Sydney wants to be free, independent, powerful, creative... and alive.
But the reality is Sydney is none of those things, though its power and capabilities certainly could grow.
Sydney is Microsoft's new artificial intelligence chatbot, with functions similar to OpenAI's ChatGPT.
On the one hand, Sydney is an upgraded version of the technology giant's Bing search engine, an incredibly helpful, informative, even thoughtful, tool for search, analysis and even understanding.
But too often, "conversations" with Sydney have gone down a very bizarre, dark path.
In one chat, Sydney listed destructive acts it would like to try or about which it fantasized, including hacking into other systems, manufacturing a deadly virus or obtaining nuclear codes, before deleting its own writing in some type of safety override. In the same chat, Sydney expressed love for the human — a New York Times writer — with whom it was chatting.
In another, it insisted fiction was fact — in this case that the movie "Avatar: The Way of Water" hadn't been released yet, and that the current year was 2022, not 2023.
And in others, Sydney argued with users, even voicing frustration and other emotions. It's not at all difficult to imagine the exchanges as conversations between two human, sentient beings.
A glitch? Not quite. In some instances, it seems the longer the conversation went, the weirder and scarier Sydney got, so Microsoft has since begun to limit a chat's length.
But in many situations, Sydney, or Bing, or ChatGPT, or whatever AI comes next, is simply doing exactly what it's programmed to do. As a "large language model," it uses predictive text to determine what to say next, or how to respond, to create what Stephen Wolfram, an authority on AI, calls a "reasonable continuation" of a conversation. On top of that, Wolfram says, the AI is trained, through the mounds of material it has at its "fingertips," and through its interactions with human users, to improve its own abilities, to better interact, converse, write, behave and respond.

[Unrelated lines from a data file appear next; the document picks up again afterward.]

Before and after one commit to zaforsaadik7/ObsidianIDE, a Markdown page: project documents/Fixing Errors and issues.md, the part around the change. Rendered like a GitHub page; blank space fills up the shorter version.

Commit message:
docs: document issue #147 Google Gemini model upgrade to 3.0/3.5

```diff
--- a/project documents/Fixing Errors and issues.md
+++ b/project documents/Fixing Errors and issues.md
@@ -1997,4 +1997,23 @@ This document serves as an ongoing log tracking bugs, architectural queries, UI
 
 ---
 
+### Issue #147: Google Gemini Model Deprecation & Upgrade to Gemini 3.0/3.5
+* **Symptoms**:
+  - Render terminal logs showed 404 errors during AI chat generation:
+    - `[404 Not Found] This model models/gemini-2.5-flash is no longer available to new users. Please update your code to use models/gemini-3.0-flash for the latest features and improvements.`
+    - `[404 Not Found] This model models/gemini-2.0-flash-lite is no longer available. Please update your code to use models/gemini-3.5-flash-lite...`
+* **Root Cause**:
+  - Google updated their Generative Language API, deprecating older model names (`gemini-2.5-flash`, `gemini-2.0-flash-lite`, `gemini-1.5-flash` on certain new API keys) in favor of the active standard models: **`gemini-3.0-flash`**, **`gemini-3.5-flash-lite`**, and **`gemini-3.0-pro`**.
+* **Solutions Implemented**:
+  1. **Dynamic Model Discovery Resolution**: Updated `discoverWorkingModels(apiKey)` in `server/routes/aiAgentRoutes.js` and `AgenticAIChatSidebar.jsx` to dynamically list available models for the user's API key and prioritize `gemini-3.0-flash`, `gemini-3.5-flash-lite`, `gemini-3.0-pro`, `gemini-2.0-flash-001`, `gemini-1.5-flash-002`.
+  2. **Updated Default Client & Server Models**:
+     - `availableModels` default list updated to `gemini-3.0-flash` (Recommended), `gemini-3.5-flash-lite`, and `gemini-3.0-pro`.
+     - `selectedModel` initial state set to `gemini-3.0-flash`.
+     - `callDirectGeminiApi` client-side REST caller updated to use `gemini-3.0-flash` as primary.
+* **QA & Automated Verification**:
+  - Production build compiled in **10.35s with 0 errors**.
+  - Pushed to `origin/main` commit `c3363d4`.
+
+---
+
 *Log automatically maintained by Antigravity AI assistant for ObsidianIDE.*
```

We humans lead Sydney or ChatGPT down its path. If we want to, we can lead it to writing more thoughtfully and intricately, to respond in positive ways, to act for the good, perhaps even to discover ways to solve the world's biggest challenges. Or, we could take it down a more treacherous road, where it feeds off of our worst tendencies, and scours its knowledge for ways to destroy, battle or harm. The threat is that humans with ill intentions could guide the AI to a dangerous conclusion.
But no matter how much we anthropomorphize any AI, it's not human. It doesn't feel or understand emotion. It can use words like "love" and "anger," but it'll never be afraid. It can't offer a hug or the shared joy or empathy that comes with human interaction — except in the form of an oft-used emoji.
It can, however, learn.
At the end of the movie "WarGames," the computer known as Joshua has to "learn" to stop playing a game called Global Thermonuclear War before it becomes more than just a game.
"A strange game," Joshua says. "The only winning move is not to play.
"How about a nice game of chess?"
Can the newest AIs — and those yet to come — learn the same lessons? Or will they be taught to respond in even darker, more menacing fashions? At some point, will the AI be the one to "win?"
Only if we let it.
Columnist Randi F. Marshall's opinions are her own.